(The Center Square) – Arkansas drivers are paying the nation’s third-lowest gas price average, according to a AAA report on gas prices.
Arkansas residents are paying one cent less per gallon than last week at $2.69 for a gallon of regular unleaded gasoline. The price is five cents less per gallon compared to the previous year. Fort Smith has the cheapest fuel at $2.62 a gallon, while West Memphis is the highest at $2.80.
“Gas prices have seen a mixed bag in the last week to close the year but annually drivers experienced savings at the pump year-over-year,” said AAA Spokesperson Nick Chabarria. “That comes as little surprise given Arkansas and the rest of the country experienced record high gas prices in June 2022, a mark we did not come close to in 2023.”
Only Mississippi and Texas have less expensive gas. Washington and California fuel costs are more than $4 per gallon.
The 2023 average gas price in Arkansas was $3.13 for regular unleaded, 39 cents less per gallon than in 2022 and 4 cents less than the national average for the same period when statewide annual averages peaked in Arkansas at $3.52 per gallon.
GasBuddy’s annual Fuel Price Outlook forecasts the yearly national average fuel cost will drop from $3.51 per gallon this year to $3.38 in 2024. Arkansas’s state average for 2024 is estimated between $2.92 and $3.22 per gallon.
“As the world continues to navigate situations like the Russian invasion of Ukraine and violence in the Middle East, an elevated level of uncertainty remains, making an accurate forecast very challenging,” the report said. “These situations, as well as the fluid state of the global economy, fiscal policy by central banks to tame inflation, as well as potential interest rate cuts could alter the direction of the economy, shifting fundamentals in significant ways.”
The $5 and $6 gas prices will fade into memory, said Patrick De Haan, head of Petroleum Analysis and author of the GasBuddy outlook report.

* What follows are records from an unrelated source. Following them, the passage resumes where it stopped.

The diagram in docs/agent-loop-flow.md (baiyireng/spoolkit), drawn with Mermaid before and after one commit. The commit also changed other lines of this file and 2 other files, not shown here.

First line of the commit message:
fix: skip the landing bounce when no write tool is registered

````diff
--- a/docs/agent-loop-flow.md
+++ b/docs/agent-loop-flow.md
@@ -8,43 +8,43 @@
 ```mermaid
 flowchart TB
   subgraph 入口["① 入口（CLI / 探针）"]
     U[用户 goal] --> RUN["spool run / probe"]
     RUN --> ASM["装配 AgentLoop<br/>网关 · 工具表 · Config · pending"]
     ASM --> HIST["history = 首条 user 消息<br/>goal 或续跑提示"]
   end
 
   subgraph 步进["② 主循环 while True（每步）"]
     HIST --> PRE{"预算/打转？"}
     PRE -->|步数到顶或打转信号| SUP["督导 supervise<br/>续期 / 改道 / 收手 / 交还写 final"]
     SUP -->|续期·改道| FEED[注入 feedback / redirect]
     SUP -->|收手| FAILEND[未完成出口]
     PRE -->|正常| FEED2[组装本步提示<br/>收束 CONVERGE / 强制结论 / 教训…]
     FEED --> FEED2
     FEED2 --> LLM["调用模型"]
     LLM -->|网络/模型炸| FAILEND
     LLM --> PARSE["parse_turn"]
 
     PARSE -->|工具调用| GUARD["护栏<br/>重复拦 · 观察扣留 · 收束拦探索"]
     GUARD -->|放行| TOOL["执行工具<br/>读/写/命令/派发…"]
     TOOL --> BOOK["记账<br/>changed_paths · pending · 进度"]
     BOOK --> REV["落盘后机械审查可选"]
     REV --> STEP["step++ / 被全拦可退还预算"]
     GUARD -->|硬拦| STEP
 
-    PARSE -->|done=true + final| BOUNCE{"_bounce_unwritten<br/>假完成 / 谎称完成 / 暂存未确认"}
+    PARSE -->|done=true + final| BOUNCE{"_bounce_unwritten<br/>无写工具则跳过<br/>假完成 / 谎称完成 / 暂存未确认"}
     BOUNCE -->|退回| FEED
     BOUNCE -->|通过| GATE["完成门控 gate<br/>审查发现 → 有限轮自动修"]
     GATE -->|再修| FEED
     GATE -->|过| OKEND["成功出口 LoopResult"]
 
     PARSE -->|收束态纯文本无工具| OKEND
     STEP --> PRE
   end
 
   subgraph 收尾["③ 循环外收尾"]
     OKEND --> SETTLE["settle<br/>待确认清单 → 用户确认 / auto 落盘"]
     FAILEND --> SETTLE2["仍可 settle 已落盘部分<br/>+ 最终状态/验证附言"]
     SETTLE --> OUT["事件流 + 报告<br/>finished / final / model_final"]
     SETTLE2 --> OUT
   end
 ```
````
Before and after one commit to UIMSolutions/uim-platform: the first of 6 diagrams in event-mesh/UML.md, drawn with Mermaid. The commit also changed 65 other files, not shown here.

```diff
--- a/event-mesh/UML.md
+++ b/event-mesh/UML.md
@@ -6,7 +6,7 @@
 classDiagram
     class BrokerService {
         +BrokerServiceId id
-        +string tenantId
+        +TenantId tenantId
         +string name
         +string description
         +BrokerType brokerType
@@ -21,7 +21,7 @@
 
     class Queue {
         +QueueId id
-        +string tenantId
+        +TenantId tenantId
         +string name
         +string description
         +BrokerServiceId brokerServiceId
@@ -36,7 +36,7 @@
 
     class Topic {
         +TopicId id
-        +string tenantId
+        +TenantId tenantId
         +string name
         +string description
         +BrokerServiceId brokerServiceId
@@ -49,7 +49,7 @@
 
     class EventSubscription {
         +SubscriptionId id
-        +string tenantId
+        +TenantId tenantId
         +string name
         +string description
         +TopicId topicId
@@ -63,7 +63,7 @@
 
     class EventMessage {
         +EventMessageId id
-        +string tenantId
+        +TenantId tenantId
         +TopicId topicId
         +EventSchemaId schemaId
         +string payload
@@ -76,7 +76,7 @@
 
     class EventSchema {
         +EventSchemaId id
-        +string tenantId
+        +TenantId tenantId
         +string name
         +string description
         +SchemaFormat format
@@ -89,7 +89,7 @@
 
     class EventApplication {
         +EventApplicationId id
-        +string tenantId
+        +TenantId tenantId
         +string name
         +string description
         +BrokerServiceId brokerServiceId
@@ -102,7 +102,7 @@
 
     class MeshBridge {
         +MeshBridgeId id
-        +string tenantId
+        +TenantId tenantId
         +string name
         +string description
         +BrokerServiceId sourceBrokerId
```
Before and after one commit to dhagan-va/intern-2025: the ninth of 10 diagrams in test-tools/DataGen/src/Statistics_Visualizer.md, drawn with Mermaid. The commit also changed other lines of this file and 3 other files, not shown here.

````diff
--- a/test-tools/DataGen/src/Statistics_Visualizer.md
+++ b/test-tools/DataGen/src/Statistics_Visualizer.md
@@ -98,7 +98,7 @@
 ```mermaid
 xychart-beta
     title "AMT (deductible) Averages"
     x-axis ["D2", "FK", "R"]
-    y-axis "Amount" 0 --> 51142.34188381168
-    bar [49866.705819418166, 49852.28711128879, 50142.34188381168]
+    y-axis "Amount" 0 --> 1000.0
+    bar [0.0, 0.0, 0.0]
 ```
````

“The global refining picture continues to improve, providing more capacity and peace of mind that record-setting prices will stay away from the pump this year,” De Haan said. “2024 will feature some volatility, unexpected outages and disruptions, and potentially weather-related issues, but I do not expect it to feature record prices—anywhere.”